-- AIM OF THE EXERCISE --
Below are some records. Return exactly the lines from the one containing "change img add sotres link update badge" through the one containing "<!-- Global site", both included, and only those.

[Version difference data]
::::
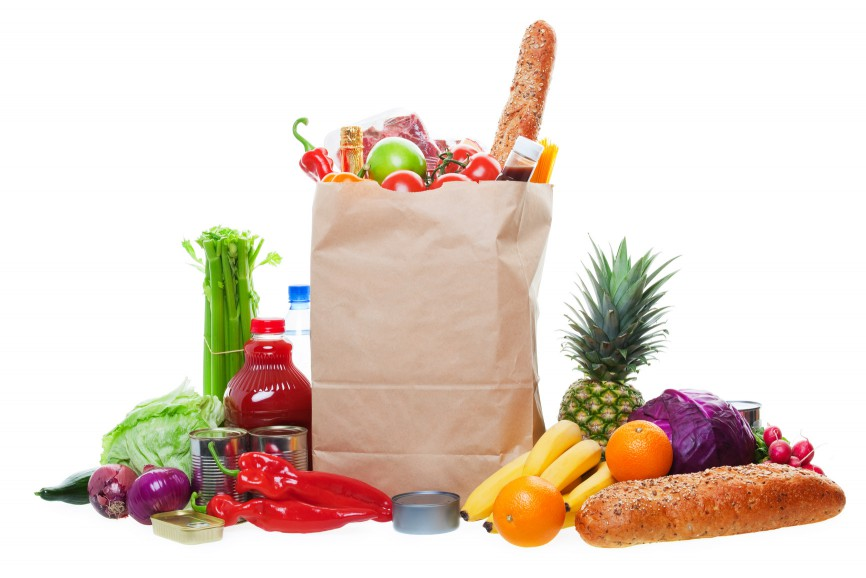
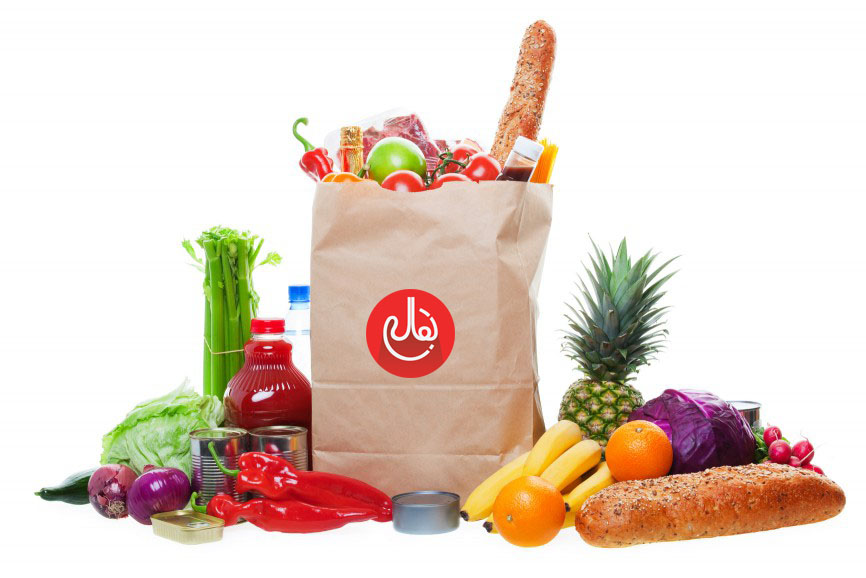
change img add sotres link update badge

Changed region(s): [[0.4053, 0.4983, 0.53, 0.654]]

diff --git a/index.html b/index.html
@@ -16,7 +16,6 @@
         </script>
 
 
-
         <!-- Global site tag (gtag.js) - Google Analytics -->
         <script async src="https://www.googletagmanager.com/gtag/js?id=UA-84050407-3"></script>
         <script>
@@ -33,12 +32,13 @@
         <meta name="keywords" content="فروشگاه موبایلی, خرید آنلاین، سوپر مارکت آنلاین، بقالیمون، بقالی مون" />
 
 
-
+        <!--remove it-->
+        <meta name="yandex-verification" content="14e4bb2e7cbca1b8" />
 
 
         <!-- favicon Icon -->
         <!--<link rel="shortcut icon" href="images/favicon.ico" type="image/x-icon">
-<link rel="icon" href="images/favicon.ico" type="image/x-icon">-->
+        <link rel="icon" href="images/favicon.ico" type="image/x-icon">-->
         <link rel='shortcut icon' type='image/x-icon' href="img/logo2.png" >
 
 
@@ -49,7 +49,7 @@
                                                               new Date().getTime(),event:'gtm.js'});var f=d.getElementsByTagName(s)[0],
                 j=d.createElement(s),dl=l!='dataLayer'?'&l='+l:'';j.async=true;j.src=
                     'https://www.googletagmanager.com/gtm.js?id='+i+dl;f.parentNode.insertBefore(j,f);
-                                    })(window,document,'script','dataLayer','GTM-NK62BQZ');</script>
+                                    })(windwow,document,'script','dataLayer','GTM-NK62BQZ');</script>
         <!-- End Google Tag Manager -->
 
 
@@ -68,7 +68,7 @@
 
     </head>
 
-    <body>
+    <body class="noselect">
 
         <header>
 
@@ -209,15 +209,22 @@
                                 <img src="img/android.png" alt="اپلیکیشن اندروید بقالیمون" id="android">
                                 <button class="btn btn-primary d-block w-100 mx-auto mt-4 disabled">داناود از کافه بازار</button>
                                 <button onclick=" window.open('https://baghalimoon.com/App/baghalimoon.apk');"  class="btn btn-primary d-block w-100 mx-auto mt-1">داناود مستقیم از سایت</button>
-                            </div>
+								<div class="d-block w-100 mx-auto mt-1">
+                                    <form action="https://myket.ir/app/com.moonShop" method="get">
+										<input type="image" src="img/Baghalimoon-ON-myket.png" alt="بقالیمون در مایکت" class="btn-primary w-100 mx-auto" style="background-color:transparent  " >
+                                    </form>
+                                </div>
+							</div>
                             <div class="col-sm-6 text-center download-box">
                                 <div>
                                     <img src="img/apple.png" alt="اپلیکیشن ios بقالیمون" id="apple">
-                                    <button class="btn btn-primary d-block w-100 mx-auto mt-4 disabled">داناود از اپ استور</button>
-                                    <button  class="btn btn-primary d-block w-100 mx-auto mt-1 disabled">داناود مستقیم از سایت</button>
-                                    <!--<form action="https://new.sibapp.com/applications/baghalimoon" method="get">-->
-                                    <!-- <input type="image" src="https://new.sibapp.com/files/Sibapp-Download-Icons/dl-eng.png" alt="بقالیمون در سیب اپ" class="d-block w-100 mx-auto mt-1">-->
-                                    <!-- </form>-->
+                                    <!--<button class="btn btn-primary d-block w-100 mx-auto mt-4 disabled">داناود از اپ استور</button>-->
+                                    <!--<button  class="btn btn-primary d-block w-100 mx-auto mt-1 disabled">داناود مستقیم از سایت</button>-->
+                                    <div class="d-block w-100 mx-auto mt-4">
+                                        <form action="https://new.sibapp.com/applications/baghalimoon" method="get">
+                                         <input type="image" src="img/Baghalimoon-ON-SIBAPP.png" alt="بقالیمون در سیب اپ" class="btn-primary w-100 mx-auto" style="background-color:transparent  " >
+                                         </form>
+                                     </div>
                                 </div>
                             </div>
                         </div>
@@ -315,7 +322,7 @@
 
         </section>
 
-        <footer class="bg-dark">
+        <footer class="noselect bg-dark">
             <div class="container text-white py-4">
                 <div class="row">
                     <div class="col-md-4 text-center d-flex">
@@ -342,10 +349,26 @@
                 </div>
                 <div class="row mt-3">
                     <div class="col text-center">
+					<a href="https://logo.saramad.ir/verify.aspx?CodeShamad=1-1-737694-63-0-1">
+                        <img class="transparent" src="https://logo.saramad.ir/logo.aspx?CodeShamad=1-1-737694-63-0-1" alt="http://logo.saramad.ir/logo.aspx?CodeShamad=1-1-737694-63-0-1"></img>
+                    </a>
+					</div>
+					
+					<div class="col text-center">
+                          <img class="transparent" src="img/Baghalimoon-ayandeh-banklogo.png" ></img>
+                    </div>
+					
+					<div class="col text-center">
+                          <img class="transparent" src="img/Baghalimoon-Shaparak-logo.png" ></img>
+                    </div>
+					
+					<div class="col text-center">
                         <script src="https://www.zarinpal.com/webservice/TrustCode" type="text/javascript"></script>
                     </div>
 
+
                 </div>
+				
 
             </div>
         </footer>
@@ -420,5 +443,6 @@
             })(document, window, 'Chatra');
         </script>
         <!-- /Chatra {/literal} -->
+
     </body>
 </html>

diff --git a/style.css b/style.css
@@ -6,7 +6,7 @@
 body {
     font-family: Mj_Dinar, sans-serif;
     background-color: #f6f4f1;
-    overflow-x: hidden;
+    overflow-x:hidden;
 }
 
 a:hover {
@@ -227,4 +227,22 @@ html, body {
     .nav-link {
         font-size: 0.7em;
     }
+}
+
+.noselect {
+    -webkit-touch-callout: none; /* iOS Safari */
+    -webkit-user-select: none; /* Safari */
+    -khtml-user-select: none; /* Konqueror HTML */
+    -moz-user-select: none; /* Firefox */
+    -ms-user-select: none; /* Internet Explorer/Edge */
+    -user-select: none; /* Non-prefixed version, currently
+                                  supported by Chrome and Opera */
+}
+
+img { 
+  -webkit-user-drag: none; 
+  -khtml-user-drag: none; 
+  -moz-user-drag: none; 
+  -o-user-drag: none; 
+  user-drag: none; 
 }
::::
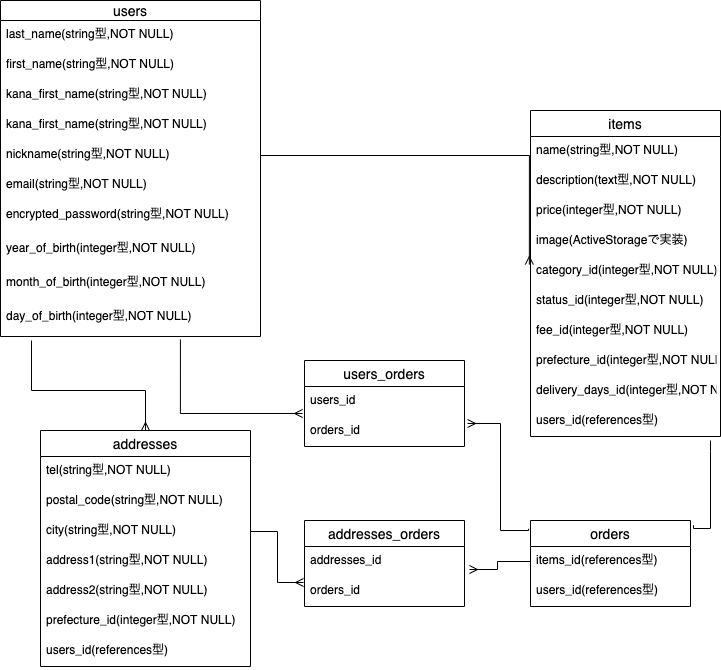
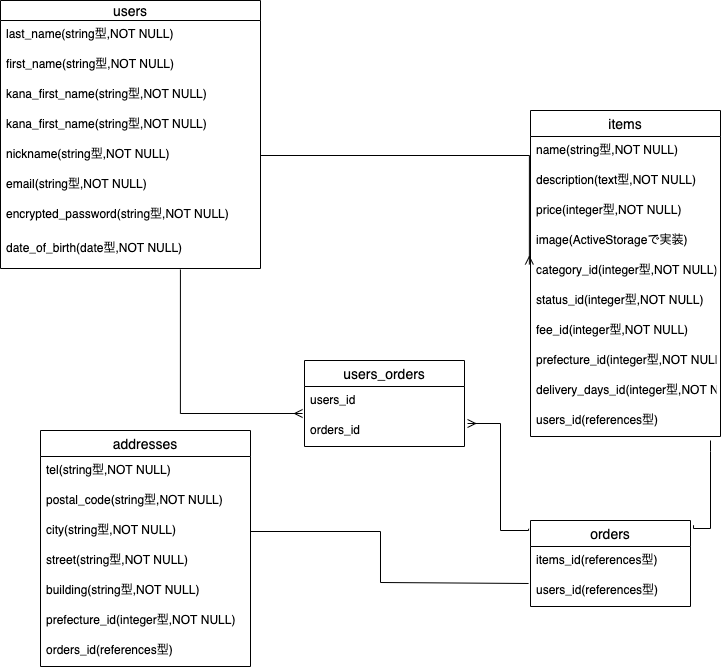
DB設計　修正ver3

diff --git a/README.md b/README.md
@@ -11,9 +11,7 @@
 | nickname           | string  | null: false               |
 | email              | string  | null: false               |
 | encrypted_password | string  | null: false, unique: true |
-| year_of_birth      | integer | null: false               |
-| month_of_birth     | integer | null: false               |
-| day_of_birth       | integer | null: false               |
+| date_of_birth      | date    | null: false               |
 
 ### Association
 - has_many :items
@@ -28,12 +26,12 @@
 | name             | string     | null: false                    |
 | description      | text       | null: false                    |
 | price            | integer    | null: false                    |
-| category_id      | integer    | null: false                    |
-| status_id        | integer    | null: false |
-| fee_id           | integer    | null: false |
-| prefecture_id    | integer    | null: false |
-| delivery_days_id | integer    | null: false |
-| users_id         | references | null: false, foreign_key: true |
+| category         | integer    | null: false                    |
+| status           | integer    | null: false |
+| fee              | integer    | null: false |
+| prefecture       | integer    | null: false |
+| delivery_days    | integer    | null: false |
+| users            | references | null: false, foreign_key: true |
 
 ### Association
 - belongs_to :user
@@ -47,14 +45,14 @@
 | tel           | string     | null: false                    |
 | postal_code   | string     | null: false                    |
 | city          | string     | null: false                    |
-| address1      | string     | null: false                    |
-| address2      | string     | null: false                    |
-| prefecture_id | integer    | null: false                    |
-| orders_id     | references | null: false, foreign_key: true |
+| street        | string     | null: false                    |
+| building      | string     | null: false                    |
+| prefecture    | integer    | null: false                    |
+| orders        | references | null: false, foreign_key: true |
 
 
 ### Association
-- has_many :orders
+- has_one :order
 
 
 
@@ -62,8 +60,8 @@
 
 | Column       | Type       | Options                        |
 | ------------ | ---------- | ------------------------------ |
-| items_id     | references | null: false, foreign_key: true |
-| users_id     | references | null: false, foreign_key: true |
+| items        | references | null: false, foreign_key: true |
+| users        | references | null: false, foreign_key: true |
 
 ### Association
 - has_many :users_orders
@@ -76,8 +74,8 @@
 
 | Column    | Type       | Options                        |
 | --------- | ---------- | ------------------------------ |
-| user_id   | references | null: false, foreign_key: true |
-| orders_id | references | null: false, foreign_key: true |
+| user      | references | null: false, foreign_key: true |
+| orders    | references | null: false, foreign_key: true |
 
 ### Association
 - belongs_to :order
::::
-- OUTPUT BELOW --
change img add sotres link update badge

Changed region(s): [[0.4053, 0.4983, 0.53, 0.654]]

diff --git a/index.html b/index.html
@@ -16,7 +16,6 @@
         </script>
 
 
-
         <!-- Global site tag (gtag.js) - Google Analytics -->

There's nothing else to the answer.